It was their laing pasta that put Small Talk—and the possibilities of Pinoy fusion—on the food map. The first interview came from the Philippine Daily Inquirer. After that, more interview requests came pouring in, and with that, more customers. The response inspired Factora and her siblings to create more fusion dishes, with Bicol pride front and center. Factora recommends the Mayon Stuffed Pizza, a Mayon volcano-shaped calzone stuffed with Bicol express pasta and gata that takes some time to prepare. “I call it Albay flavors in one pizza,” she says.
Ox Tongue With Mushroom Sauce
With the constant flow of tourists, Small Talk has decided to serve Bicolano specialties as well. Factora is especially proud of their pinangat, adobongmanoksagata, and Bicol express. “We have a local version of bopis, which we call kandinga. It’s pure meat and the vinegar that we use comes from Camalig, a nearby town,” she says.
Even though Small Talk is one of the most successful restaurants in Legazpi, Factora admits that it comes with its own set of challenges, which, thankfully, are nothing compared to its many blessings and opportunities. “Honestly, it’s not much of a financial gain. I could have gained more [if I stayed in the] corporate world,” Factora says. “But [someone once told me that] the reason I opened Small Talk was to make people happy. I think that’s the biggest reward.”

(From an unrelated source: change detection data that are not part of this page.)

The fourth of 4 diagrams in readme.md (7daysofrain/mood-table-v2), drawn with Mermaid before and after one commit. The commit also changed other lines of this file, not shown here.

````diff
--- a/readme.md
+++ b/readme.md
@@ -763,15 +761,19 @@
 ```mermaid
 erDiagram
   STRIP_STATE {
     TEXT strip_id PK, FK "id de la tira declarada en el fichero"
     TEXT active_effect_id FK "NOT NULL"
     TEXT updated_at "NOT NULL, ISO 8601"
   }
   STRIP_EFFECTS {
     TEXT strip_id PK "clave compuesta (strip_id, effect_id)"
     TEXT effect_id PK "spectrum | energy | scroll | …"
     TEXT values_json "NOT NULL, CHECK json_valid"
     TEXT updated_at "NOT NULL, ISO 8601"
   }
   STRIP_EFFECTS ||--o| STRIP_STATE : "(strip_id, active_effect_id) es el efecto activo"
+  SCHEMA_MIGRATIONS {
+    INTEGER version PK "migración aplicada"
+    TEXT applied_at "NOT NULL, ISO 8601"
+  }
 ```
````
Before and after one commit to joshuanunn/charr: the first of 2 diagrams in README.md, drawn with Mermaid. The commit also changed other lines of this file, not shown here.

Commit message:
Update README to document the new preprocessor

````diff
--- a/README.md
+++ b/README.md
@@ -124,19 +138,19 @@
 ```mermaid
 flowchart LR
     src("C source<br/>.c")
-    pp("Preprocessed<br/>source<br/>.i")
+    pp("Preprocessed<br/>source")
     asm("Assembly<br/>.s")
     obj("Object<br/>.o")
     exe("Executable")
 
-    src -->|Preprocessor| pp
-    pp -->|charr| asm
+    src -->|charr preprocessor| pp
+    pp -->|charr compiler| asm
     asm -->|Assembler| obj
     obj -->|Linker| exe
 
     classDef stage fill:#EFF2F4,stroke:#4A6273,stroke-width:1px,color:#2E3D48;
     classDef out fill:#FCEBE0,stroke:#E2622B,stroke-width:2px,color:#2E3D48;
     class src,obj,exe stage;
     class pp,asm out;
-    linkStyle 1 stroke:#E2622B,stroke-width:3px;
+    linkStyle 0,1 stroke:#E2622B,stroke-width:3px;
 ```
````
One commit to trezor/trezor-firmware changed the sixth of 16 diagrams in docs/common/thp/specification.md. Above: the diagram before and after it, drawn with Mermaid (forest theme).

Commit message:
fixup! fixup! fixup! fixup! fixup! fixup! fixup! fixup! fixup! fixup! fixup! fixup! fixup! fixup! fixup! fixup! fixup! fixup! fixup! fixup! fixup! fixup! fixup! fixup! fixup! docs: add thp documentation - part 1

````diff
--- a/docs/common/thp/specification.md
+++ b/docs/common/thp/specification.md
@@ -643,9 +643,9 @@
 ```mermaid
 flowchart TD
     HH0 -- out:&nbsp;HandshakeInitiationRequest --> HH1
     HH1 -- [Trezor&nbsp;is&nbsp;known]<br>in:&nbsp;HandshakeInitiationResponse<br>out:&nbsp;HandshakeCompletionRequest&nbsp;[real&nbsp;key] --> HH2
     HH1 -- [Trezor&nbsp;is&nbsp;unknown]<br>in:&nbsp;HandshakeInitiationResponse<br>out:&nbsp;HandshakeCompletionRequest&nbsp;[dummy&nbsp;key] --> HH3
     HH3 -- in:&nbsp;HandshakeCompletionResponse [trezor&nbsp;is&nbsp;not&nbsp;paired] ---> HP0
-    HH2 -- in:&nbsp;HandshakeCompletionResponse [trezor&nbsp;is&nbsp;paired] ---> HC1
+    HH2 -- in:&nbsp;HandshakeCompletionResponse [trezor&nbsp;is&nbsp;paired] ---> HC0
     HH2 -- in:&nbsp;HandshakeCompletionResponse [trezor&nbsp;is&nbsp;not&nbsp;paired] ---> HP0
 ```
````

With Legazpi fast becoming a food hub, Factora is both worried about keeping afloat and confident in Small Talk’s place in the local’s hearts. “People think of Small Talk’s dishes as comfort food,” she says. “That’s what assures me that we can still continue.”